Types of Motor Oil

WheelZine Staff Nov 20, 2018
Not everybody knows about the various types of motor oil available in the market. Learn about different motor oils and also the basis of their differentiation.
The basic job of engine oil is to prevent all metal surfaces in the car engine from laboring together and thus tearing apart due to friction. The oil should also be potent enough to resist all by-products of combustion.
All chemicals and acids collected in the engine are cleared by the engine oil, and it also ensures all parts of the engine are covered in oil. It also reduces oxidation at high temperatures. All these tasks are performed under extremely high temperatures and pressure levels.
The difference in all the types of motor oils is based on the way it is obtained, or on the conditions it is best suited for, as explained here.

Basic Types of Motor Oil

Conventional Motor Oil

This is the least expensive of all types. Conventional motor oil is mainly a byproduct produced during the crude oil refinement process. Since this oil does not have a complicated make-up process, it is liable for faster deterioration, when subjected to extreme heat. Conventional motor oil emits higher amounts of sulfur and other pollutants as well.

Synthetic Motor Oil

Synthetic motor oil costs more as it is expensive to produce. It is developed from polyalphaolefins, a chemical compound. It is developed from polyalphaolefins, a chemical compound.
The total structure of synthetic oils is unique and hence it is considered to be cleaner and stable than conventional oil. Also, this oil can maintain its flow under almost all conditions regardless of the heat and pressure.

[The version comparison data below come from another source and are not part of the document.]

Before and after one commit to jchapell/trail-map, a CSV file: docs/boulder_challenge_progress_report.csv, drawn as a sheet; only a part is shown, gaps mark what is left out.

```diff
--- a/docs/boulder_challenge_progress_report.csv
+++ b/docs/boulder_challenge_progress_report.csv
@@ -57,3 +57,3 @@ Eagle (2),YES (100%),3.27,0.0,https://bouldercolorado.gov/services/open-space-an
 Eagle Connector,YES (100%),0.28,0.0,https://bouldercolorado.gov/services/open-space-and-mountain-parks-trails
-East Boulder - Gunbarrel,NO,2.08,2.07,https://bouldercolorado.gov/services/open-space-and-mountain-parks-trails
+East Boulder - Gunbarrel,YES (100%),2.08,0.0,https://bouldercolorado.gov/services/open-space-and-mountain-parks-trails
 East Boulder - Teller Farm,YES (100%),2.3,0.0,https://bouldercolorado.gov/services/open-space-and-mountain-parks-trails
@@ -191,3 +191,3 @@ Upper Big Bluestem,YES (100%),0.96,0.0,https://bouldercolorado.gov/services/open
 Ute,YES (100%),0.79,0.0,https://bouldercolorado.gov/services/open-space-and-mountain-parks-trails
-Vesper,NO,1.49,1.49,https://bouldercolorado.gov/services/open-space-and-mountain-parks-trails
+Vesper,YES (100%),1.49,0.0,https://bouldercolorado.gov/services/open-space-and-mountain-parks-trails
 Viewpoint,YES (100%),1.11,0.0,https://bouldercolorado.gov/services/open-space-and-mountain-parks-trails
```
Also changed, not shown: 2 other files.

Synthetic Blends

This oil combines properties of both synthetic as well as conventional motor oils. The idea behind synthetic blend oil is to combine the price of conventional oil with benefits of synthetic oil. Synthetic blend oils are a more refined version of conventional oils, which burn better and also stay stable at high temperatures.

High-mileage oils

As the name suggests, the oil is applicable for high-mileage engines that have spanned a distance of over 75,000 miles. High-mileage oils are known to reduce leakage from such engines, thus enabling their smooth functioning.

Different Motor Oils According to Gradation

Motor oils have been graded according to their viscosity properties by the Society of Automotive Engineers. The numerical code contains numbers followed by the letter W, like 0W, 15W and 25W.
Viscosity is gauged by measuring the time taken by the oil to travel through a standard opening at normal temperatures. The more time the oil takes to travel, the higher is its viscosity, and consequently a higher grade. Depending on the grade, the various types of motor oil are explained here.

Single Grade

There are 11 grades of this type―0W, 5W, 10W, 15W, 20W, 25W, 20, 30, 40, 50, 60. 'W' in these grades refers to 'winter'. Of these 11 grades, 6 of them are winter graded or a cold viscosity grade, indicating that these oils are to be used at lower temperatures. The ones without a 'W' can be used at higher temperatures, as they are hot viscosity grades.
Single grade motor oil is useful in places where the temperature remains mostly constant throughout and there are not many variations between hot and cold temperatures.

Multi-Grade

The oil in most vehicles is subject to wide temperature ranges. This makes it essential to have a motor oil which does not have a fixed viscosity according to the temperature and can adjust to changes.
For this purpose, certain special polymer additives are added to single grade oils to create multi-grade oil. This is the reason multi-grade oils have two viscosity grades, one each for cold and hot temperatures. For example, an oil coded as 20W-40 passes standards for both, 20W and 40 conditions.

Motor Oil Recommendations

All vehicle manufacturers state the kind of motor oil to be used in vehicles according to what they feel is most suited for the engines. However, a few recommendations for motor oils according to the viscosity and climatic conditions are given as follows:
  • 5W-30: This oil is used in most new cars and is very useful for starting the car in cold conditions.
  • 10W-30: This is the best engine oil for constant driving, and lasts better over longer periods of time.
  • 10W: Works best for driving in cold weather conditions
Since synthetic oil is very expensive, not many people use them. However, for anyone who wants high performance and best protection for the engine, this is the best option among all the types of motor oil available.